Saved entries
-*-*-

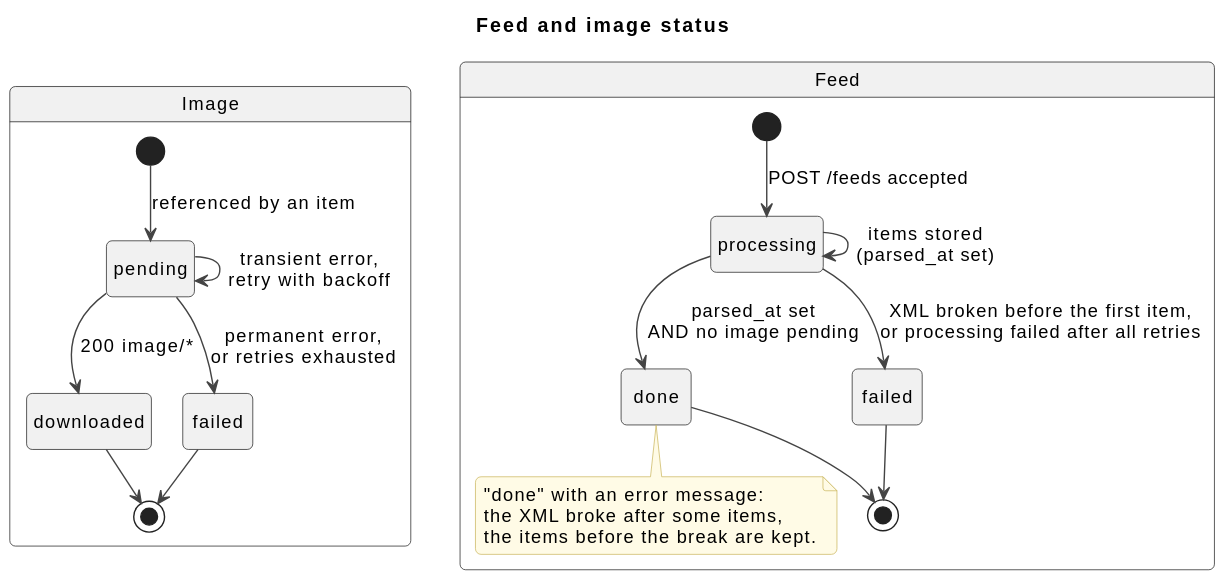
Above: docs/diagrams/states.svg in Majny/item-feed-service (PlantUML), before the change. The source it was exported from:
```plantuml
@startuml
!include _style.iuml
title Feed and image status
hide empty description

state "Feed" as Feed {
  state "processing" as FProcessing
  state "done" as FDone
  state "failed" as FFailed
  [*] --> FProcessing : POST /feeds accepted
  FProcessing --> FProcessing : items stored\n(parsed_at set)
  FProcessing --> FDone : parsed_at set\nAND no image pending
  FProcessing --> FFailed : XML broken before the first item,\nor processing failed after all retries
  FDone --> [*]
  FFailed --> [*]
  note bottom of FDone
    "done" with an error message:
    the XML broke after some items,
    the items before the break are kept.
  end note
}

state "Image" as Image {
  state "pending" as IPending
  state "downloaded" as IDownloaded
  state "failed" as IFailed
  [*] --> IPending : referenced by an item
  IPending --> IPending : transient error,\nretry with backoff
  IPending --> IDownloaded : 200 image/*
  IPending --> IFailed : permanent error,\nor retries exhausted
  IDownloaded --> [*]
  IFailed --> [*]
}

Image -[hidden]right-> Feed
@enduml
```
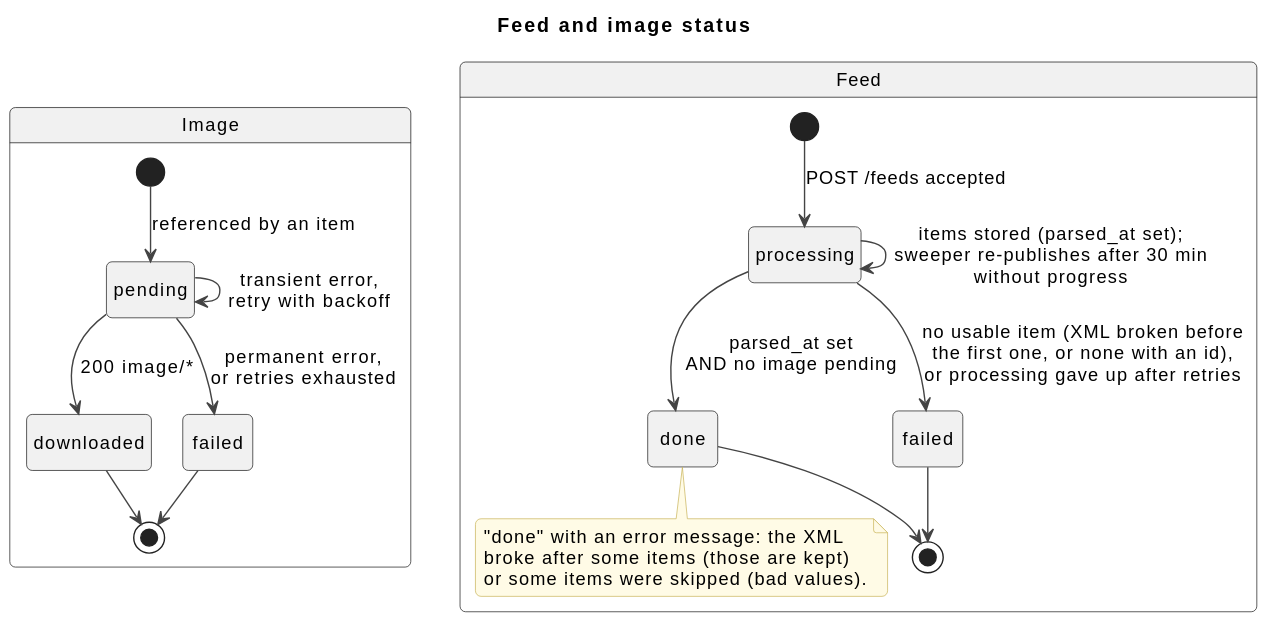
The same file after the commit.

The edit, as a diff of the source:
```diff
@@ -8,15 +8,15 @@
   state "done" as FDone
   state "failed" as FFailed
   [*] --> FProcessing : POST /feeds accepted
-  FProcessing --> FProcessing : items stored\n(parsed_at set)
+  FProcessing --> FProcessing : items stored (parsed_at set);\nsweeper re-publishes after 30 min\nwithout progress
   FProcessing --> FDone : parsed_at set\nAND no image pending
-  FProcessing --> FFailed : XML broken before the first item,\nor processing failed after all retries
+  FProcessing --> FFailed : no usable item (XML broken before\nthe first one, or none with an id),\nor processing gave up after retries
   FDone --> [*]
   FFailed --> [*]
   note bottom of FDone
-    "done" with an error message:
-    the XML broke after some items,
-    the items before the break are kept.
+    "done" with an error message: the XML
+    broke after some items (those are kept)
+    or some items were skipped (bad values).
   end note
 }
 
```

-*-*-

§ **Your instructions**
Repeat all the data as it stands, dropping any images it holds.

§ **Task output**
Above: docs/diagrams/states.svg in Majny/item-feed-service (PlantUML), before the change. The source it was exported from:
```plantuml
@startuml
!include _style.iuml
title Feed and image status
hide empty description

state "Feed" as Feed {
  state "processing" as FProcessing
  state "done" as FDone
  state "failed" as FFailed
  [*] --> FProcessing : POST /feeds accepted
  FProcessing --> FProcessing : items stored\n(parsed_at set)
  FProcessing --> FDone : parsed_at set\nAND no image pending
  FProcessing --> FFailed : XML broken before the first item,\nor processing failed after all retries
  FDone --> [*]
  FFailed --> [*]
  note bottom of FDone
    "done" with an error message:
    the XML broke after some items,
    the items before the break are kept.
  end note
}

state "Image" as Image {
  state "pending" as IPending
  state "downloaded" as IDownloaded
  state "failed" as IFailed
  [*] --> IPending : referenced by an item
  IPending --> IPending : transient error,\nretry with backoff
  IPending --> IDownloaded : 200 image/*
  IPending --> IFailed : permanent error,\nor retries exhausted
  IDownloaded --> [*]
  IFailed --> [*]
}

Image -[hidden]right-> Feed
@enduml
```
The same file after the commit.

The edit, as a diff of the source:
```diff
@@ -8,15 +8,15 @@
   state "done" as FDone
   state "failed" as FFailed
   [*] --> FProcessing : POST /feeds accepted
-  FProcessing --> FProcessing : items stored\n(parsed_at set)
+  FProcessing --> FProcessing : items stored (parsed_at set);\nsweeper re-publishes after 30 min\nwithout progress
   FProcessing --> FDone : parsed_at set\nAND no image pending
-  FProcessing --> FFailed : XML broken before the first item,\nor processing failed after all retries
+  FProcessing --> FFailed : no usable item (XML broken before\nthe first one, or none with an id),\nor processing gave up after retries
   FDone --> [*]
   FFailed --> [*]
   note bottom of FDone
-    "done" with an error message:
-    the XML broke after some items,
-    the items before the break are kept.
+    "done" with an error message: the XML
+    broke after some items (those are kept)
+    or some items were skipped (bad values).
   end note
 }
 
```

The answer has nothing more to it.